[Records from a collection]
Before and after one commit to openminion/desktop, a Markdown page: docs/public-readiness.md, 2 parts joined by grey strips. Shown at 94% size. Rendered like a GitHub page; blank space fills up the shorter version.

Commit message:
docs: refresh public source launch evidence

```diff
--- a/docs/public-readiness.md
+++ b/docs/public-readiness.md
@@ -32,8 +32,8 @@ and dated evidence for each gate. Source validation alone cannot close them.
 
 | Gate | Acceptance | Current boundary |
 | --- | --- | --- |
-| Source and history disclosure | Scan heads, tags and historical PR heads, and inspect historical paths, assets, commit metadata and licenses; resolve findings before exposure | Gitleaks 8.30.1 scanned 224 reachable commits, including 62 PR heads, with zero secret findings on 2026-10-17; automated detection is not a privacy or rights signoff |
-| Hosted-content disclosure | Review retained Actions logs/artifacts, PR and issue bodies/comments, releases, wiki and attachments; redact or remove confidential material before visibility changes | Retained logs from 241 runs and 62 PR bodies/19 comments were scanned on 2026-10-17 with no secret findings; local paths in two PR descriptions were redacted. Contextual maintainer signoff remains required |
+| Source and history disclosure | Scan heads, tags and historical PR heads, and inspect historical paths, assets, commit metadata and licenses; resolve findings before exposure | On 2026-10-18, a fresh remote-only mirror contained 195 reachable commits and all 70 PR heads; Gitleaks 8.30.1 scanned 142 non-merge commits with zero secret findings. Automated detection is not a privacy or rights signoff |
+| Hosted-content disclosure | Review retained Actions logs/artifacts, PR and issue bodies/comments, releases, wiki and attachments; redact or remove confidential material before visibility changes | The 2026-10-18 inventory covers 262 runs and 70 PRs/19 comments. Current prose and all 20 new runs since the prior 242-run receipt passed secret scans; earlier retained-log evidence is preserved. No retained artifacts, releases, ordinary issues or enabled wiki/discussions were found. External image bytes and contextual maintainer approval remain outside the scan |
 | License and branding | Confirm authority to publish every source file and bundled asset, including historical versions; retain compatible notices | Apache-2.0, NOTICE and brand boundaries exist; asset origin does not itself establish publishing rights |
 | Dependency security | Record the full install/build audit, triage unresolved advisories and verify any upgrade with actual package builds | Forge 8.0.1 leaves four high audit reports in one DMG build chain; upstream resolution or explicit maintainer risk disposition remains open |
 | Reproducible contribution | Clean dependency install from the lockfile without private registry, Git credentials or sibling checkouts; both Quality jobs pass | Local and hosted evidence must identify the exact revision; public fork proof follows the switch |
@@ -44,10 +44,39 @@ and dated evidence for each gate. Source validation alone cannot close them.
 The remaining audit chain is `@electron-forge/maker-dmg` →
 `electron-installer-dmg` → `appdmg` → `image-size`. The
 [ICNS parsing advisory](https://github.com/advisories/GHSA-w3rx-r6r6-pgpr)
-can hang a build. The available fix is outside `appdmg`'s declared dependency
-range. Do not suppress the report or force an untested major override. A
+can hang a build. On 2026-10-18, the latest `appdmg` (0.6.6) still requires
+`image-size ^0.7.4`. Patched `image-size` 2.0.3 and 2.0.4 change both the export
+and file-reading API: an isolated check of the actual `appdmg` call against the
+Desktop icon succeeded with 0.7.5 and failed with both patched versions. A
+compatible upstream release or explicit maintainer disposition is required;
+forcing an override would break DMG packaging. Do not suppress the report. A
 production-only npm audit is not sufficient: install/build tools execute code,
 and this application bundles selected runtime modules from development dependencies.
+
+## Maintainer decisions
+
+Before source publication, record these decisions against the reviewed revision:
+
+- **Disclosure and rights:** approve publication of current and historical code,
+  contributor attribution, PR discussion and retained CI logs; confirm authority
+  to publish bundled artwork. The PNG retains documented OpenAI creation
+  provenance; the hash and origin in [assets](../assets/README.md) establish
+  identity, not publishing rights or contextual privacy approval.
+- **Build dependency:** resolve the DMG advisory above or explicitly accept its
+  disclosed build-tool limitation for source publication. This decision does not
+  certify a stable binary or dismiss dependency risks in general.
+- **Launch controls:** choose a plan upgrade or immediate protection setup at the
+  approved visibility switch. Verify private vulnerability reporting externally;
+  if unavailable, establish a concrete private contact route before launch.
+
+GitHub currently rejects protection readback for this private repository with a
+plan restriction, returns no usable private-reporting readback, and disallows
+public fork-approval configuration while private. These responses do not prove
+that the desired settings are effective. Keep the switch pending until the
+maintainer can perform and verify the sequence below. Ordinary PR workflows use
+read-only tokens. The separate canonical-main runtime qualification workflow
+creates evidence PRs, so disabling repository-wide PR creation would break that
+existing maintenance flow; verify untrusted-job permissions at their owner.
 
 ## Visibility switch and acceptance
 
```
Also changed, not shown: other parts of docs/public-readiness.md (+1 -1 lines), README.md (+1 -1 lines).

Work request: After reading through the records, retype all of them exactly.

Answer for the task:
Before and after one commit to openminion/desktop, a Markdown page: docs/public-readiness.md, 2 parts joined by grey strips. Shown at 94% size. Rendered like a GitHub page; blank space fills up the shorter version.

Commit message:
docs: refresh public source launch evidence

```diff
--- a/docs/public-readiness.md
+++ b/docs/public-readiness.md
@@ -32,8 +32,8 @@ and dated evidence for each gate. Source validation alone cannot close them.
 
 | Gate | Acceptance | Current boundary |
 | --- | --- | --- |
-| Source and history disclosure | Scan heads, tags and historical PR heads, and inspect historical paths, assets, commit metadata and licenses; resolve findings before exposure | Gitleaks 8.30.1 scanned 224 reachable commits, including 62 PR heads, with zero secret findings on 2026-10-17; automated detection is not a privacy or rights signoff |
-| Hosted-content disclosure | Review retained Actions logs/artifacts, PR and issue bodies/comments, releases, wiki and attachments; redact or remove confidential material before visibility changes | Retained logs from 241 runs and 62 PR bodies/19 comments were scanned on 2026-10-17 with no secret findings; local paths in two PR descriptions were redacted. Contextual maintainer signoff remains required |
+| Source and history disclosure | Scan heads, tags and historical PR heads, and inspect historical paths, assets, commit metadata and licenses; resolve findings before exposure | On 2026-10-18, a fresh remote-only mirror contained 195 reachable commits and all 70 PR heads; Gitleaks 8.30.1 scanned 142 non-merge commits with zero secret findings. Automated detection is not a privacy or rights signoff |
+| Hosted-content disclosure | Review retained Actions logs/artifacts, PR and issue bodies/comments, releases, wiki and attachments; redact or remove confidential material before visibility changes | The 2026-10-18 inventory covers 262 runs and 70 PRs/19 comments. Current prose and all 20 new runs since the prior 242-run receipt passed secret scans; earlier retained-log evidence is preserved. No retained artifacts, releases, ordinary issues or enabled wiki/discussions were found. External image bytes and contextual maintainer approval remain outside the scan |
 | License and branding | Confirm authority to publish every source file and bundled asset, including historical versions; retain compatible notices | Apache-2.0, NOTICE and brand boundaries exist; asset origin does not itself establish publishing rights |
 | Dependency security | Record the full install/build audit, triage unresolved advisories and verify any upgrade with actual package builds | Forge 8.0.1 leaves four high audit reports in one DMG build chain; upstream resolution or explicit maintainer risk disposition remains open |
 | Reproducible contribution | Clean dependency install from the lockfile without private registry, Git credentials or sibling checkouts; both Quality jobs pass | Local and hosted evidence must identify the exact revision; public fork proof follows the switch |
@@ -44,10 +44,39 @@ and dated evidence for each gate. Source validation alone cannot close them.
 The remaining audit chain is `@electron-forge/maker-dmg` →
 `electron-installer-dmg` → `appdmg` → `image-size`. The
 [ICNS parsing advisory](https://github.com/advisories/GHSA-w3rx-r6r6-pgpr)
-can hang a build. The available fix is outside `appdmg`'s declared dependency
-range. Do not suppress the report or force an untested major override. A
+can hang a build. On 2026-10-18, the latest `appdmg` (0.6.6) still requires
+`image-size ^0.7.4`. Patched `image-size` 2.0.3 and 2.0.4 change both the export
+and file-reading API: an isolated check of the actual `appdmg` call against the
+Desktop icon succeeded with 0.7.5 and failed with both patched versions. A
+compatible upstream release or explicit maintainer disposition is required;
+forcing an override would break DMG packaging. Do not suppress the report. A
 production-only npm audit is not sufficient: install/build tools execute code,
 and this application bundles selected runtime modules from development dependencies.
+
+## Maintainer decisions
+
+Before source publication, record these decisions against the reviewed revision:
+
+- **Disclosure and rights:** approve publication of current and historical code,
+  contributor attribution, PR discussion and retained CI logs; confirm authority
+  to publish bundled artwork. The PNG retains documented OpenAI creation
+  provenance; the hash and origin in [assets](../assets/README.md) establish
+  identity, not publishing rights or contextual privacy approval.
+- **Build dependency:** resolve the DMG advisory above or explicitly accept its
+  disclosed build-tool limitation for source publication. This decision does not
+  certify a stable binary or dismiss dependency risks in general.
+- **Launch controls:** choose a plan upgrade or immediate protection setup at the
+  approved visibility switch. Verify private vulnerability reporting externally;
+  if unavailable, establish a concrete private contact route before launch.
+
+GitHub currently rejects protection readback for this private repository with a
+plan restriction, returns no usable private-reporting readback, and disallows
+public fork-approval configuration while private. These responses do not prove
+that the desired settings are effective. Keep the switch pending until the
+maintainer can perform and verify the sequence below. Ordinary PR workflows use
+read-only tokens. The separate canonical-main runtime qualification workflow
+creates evidence PRs, so disabling repository-wide PR creation would break that
+existing maintenance flow; verify untrusted-job permissions at their owner.
 
 ## Visibility switch and acceptance
 
```
Also changed, not shown: other parts of docs/public-readiness.md (+1 -1 lines), README.md (+1 -1 lines).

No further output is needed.